Rather than assign blame for the ADHD epidemic, we must look to a new paradigm of mental health that is founded in contemporary developmental science.

Why We Should Stop Avoiding the Word "Patient" in Psychiatry

Calling psychiatric patients "consumer" and "client" is misguided.

Why the Loss of a Pet Hurts So Much

Losing a pet can be just as devastating as losing a human member of the family. Validating that grief in yourself and others is a step toward coping with the loss.

Addiction Treatment Loses When Insurance Companies Get Cheap

By Adi Jaffe Ph.D. on August 19, 2016 in All About Addiction
Insurance payments are a major source of the problems with addiction treatment—from low reimbursement rates leading to terrible treatment practices to abuse by greedy providers.

The New Science of Animal Psychiatry

Nicolas Dodman takes us into a world of dogs with autism and Tourette’s syndrome, horses with OCD, and cats who attack their owners for no apparent reason.

Is Donald Trump an Alpha Male?

Do we need to be more precise in applying terms such as “personality disorder” and “alpha male” to political candidates?

Pets on the Couch: Do Animals Need Freud and Pfizer?

By Marc Bekoff Ph.D. on August 17, 2016 in Animal Emotions
Animal psychiatry is a rapidly growing field and Dr. Nicholas Dodman's new book called Pets on the Couch is a must read for all who choose to share their home with another animal.

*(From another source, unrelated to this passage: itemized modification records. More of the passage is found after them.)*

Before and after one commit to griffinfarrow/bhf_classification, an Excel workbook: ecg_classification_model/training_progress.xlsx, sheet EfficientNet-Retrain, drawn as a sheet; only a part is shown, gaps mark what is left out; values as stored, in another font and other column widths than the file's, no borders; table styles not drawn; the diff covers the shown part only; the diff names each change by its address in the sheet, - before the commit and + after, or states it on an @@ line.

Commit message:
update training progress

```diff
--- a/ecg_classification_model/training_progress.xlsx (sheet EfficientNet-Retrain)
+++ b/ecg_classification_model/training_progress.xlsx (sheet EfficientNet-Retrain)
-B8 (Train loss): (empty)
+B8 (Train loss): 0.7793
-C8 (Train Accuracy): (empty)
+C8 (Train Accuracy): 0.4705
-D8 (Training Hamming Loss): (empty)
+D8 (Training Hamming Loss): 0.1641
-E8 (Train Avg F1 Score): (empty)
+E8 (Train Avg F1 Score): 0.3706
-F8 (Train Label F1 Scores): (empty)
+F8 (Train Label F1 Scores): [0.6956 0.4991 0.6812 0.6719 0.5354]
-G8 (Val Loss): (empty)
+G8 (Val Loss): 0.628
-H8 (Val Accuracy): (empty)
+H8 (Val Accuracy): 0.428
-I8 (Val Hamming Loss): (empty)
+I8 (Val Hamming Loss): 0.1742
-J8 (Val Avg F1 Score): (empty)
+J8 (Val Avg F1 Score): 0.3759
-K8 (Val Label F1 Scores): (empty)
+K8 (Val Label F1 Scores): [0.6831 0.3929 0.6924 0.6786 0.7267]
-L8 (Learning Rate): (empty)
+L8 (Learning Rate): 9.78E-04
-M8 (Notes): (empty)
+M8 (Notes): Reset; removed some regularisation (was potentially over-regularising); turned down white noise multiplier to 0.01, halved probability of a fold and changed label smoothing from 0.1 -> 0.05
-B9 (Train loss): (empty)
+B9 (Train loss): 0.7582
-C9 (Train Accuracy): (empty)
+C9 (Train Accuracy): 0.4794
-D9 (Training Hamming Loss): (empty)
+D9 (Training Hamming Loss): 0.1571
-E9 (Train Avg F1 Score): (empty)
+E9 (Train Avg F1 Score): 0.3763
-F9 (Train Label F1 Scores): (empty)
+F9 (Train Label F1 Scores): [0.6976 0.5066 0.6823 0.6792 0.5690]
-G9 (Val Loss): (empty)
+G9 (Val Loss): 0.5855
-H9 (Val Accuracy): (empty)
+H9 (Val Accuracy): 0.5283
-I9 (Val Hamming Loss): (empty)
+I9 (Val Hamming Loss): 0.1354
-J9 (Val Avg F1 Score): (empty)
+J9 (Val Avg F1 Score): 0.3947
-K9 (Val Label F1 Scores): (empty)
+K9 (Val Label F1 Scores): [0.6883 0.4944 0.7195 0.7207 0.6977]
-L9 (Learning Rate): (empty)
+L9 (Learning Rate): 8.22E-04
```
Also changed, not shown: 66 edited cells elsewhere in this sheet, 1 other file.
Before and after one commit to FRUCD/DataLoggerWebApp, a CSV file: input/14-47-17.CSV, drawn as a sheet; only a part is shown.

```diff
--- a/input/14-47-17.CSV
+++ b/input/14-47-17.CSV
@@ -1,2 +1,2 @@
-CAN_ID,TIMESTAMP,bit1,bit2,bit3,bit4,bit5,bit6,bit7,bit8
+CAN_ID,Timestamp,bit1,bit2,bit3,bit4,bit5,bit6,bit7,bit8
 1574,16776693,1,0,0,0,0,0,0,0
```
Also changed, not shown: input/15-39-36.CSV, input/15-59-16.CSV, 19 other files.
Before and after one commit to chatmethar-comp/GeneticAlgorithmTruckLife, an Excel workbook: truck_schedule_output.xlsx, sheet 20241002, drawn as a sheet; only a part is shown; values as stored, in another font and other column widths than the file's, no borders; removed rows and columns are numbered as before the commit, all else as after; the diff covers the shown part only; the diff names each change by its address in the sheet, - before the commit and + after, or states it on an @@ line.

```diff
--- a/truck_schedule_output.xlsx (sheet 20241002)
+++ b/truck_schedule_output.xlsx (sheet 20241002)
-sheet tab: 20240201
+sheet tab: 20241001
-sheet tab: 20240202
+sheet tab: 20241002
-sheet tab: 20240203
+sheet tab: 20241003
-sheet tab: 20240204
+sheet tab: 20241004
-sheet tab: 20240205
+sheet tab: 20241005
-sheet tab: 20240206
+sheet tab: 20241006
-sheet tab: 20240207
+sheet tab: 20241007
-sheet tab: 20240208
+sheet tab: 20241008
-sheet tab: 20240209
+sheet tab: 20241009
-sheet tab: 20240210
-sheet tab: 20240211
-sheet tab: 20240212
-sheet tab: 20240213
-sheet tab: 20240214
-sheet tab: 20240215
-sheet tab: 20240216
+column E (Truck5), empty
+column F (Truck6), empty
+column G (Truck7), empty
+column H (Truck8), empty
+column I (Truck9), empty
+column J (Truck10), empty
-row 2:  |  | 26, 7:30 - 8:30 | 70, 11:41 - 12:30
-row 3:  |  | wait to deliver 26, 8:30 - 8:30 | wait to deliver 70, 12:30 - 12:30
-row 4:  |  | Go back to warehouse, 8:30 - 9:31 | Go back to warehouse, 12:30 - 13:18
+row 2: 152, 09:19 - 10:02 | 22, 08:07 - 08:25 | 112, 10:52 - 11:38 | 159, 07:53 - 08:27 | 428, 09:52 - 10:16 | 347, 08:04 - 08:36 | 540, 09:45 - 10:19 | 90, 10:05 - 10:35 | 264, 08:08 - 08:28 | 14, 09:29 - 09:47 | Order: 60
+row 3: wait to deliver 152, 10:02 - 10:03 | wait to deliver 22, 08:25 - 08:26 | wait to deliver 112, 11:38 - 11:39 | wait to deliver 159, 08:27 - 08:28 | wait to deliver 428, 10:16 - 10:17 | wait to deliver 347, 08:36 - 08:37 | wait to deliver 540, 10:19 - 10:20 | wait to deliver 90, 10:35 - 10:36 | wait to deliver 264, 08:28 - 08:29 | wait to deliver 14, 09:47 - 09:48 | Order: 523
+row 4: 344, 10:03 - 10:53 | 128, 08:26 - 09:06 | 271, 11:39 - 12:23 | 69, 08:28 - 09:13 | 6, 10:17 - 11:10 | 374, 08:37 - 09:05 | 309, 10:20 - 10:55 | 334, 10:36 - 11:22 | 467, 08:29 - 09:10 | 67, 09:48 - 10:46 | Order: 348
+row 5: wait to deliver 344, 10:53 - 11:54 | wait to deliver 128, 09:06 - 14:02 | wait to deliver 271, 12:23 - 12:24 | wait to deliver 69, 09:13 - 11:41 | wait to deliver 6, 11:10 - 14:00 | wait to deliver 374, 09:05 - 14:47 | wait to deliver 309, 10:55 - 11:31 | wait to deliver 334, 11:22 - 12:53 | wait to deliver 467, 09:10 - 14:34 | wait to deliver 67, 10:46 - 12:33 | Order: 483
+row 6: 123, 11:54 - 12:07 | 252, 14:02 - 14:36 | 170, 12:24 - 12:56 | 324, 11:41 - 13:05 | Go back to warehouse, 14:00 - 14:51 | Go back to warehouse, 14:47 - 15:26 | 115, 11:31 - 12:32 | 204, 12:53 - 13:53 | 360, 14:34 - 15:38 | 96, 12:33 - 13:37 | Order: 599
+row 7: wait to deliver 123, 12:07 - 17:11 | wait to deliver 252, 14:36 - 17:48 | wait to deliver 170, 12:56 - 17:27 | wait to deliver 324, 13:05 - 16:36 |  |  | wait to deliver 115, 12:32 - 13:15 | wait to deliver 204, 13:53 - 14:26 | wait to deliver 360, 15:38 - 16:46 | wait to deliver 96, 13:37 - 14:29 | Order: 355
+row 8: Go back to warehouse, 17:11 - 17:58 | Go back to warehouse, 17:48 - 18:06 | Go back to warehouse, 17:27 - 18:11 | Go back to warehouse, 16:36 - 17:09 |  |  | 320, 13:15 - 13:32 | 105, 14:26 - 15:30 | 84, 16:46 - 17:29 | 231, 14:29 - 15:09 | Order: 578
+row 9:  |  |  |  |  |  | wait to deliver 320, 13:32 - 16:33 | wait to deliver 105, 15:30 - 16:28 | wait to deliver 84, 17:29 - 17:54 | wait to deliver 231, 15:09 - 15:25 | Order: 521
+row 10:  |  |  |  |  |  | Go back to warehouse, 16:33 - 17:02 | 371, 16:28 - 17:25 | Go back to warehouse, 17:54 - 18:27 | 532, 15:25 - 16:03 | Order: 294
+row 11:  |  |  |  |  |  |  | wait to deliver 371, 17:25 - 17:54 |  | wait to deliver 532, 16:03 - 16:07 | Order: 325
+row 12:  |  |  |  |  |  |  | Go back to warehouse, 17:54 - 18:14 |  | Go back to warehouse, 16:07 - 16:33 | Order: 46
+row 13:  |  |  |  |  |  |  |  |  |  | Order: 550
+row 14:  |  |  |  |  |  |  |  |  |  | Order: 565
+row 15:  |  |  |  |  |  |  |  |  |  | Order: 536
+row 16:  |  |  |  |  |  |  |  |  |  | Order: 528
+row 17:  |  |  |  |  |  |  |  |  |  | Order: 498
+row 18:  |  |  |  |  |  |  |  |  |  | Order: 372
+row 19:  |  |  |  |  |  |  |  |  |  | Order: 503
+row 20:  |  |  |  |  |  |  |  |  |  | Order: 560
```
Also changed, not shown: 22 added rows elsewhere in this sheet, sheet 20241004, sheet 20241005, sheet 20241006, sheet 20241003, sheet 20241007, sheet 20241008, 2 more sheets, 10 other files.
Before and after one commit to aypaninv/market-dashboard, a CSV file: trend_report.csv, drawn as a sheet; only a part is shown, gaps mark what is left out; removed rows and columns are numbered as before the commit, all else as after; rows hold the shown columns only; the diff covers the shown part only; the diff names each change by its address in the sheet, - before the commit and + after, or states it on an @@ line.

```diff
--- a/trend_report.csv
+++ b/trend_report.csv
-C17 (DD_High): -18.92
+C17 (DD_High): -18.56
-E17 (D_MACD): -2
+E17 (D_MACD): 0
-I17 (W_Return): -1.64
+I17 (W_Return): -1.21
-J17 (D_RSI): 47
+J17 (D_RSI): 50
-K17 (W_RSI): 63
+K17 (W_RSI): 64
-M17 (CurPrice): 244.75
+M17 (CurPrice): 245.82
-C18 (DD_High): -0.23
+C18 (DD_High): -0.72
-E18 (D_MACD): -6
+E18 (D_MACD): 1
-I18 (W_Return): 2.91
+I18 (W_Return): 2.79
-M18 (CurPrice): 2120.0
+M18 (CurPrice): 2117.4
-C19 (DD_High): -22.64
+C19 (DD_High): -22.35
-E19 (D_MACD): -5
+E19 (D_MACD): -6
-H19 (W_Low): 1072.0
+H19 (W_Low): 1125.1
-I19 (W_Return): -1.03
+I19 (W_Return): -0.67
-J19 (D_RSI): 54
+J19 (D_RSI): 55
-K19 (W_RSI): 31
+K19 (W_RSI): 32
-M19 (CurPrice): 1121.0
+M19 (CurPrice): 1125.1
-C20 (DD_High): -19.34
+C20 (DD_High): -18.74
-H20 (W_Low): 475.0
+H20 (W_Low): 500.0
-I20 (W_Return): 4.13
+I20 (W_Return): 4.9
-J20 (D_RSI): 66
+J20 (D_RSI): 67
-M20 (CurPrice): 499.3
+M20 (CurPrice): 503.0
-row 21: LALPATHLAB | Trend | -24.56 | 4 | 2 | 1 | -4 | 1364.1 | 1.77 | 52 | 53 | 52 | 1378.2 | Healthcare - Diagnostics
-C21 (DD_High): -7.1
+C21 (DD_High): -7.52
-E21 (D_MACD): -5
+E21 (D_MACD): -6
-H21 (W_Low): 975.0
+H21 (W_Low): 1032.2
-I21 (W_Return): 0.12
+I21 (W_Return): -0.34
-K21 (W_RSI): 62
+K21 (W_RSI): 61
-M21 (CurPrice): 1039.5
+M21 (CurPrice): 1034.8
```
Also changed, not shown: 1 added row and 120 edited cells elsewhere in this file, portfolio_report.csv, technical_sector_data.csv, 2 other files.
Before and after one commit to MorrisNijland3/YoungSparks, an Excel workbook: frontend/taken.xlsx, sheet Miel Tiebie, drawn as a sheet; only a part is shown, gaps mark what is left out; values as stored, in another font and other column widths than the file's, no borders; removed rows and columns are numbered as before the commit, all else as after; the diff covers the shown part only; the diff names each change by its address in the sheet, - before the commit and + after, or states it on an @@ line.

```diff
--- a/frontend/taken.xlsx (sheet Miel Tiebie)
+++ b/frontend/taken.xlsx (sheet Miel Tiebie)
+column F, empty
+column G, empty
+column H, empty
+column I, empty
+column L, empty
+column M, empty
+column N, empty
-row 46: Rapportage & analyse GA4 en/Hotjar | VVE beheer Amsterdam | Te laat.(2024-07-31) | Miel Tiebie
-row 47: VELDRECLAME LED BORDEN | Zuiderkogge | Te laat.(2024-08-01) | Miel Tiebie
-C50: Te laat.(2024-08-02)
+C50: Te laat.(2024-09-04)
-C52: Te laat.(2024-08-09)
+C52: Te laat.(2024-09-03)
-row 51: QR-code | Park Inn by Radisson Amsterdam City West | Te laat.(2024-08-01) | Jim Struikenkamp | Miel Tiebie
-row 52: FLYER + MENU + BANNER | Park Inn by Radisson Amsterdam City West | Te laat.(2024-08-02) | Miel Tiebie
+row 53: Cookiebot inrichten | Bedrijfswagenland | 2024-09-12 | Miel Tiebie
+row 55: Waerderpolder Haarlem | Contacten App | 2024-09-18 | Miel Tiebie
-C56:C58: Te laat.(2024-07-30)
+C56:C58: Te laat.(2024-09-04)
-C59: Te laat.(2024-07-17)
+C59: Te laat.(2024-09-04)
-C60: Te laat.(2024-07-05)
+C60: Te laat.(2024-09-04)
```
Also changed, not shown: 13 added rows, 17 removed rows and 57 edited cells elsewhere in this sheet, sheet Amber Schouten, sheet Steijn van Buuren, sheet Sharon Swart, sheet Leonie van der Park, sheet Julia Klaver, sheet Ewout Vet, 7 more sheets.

Increase Funding for Mental Illness Now

The time has come to declare war on mental illness and place a priority on funding innovative neurobiological research for better prevention, diagnosis, and early intervention.

A Key Brain Protein Fits the Diametric Model

Levels of the key brain protein, BDNF, vary as predicted by the diametric model of mental illness: lower in psychotic spectrum disorders, but higher in autistic spectrum ones.

Auto Accidents and Brain Trauma

By James F. Zender Ph.D. on August 12, 2016 in The New Normal
What happens to your brain in a car accident?

3 Ways Aerobic Exercise Improves Schizophrenia Symptoms

By Christopher Bergland on August 12, 2016 in The Athlete's Way
A groundbreaking report, published this morning, identifies three specific ways that aerobic exercise improves cognitive functioning in people with schizophrenia.

Does Trump Suffer from Narcissistic Personality Disorder?

By Nigel Barber Ph.D. on August 10, 2016 in The Human Beast
Narcissism is a personality dimension as well as a clinical diagnosis.
Wikimedia Commons; User: Theodoranian

Sexual Trauma, Rape, PTSD, and Suicide, Part 2

By Shaili Jain M.D. on August 10, 2016 in The Aftermath of Trauma
I spoke with Katie Webb about MST, PTSD, the risk of suicide, and how the VA experience can inform the national debate about college campus rape. Here is Part 2 of our interview.

Now I Know I Have Trichotillomania, What Can I Do About It?

By Tasneem Abrahams on August 10, 2016 in Mastering Hair Pulling
Sometimes just the acknowledgement that this is a very real struggle can be empowering, but now that you know you have something called Trichotillomania, what next? Is there help?

Mental Illness and Violence

The psychotic killer may make a great Halloween costume, but in real life, they're surprisingly rare.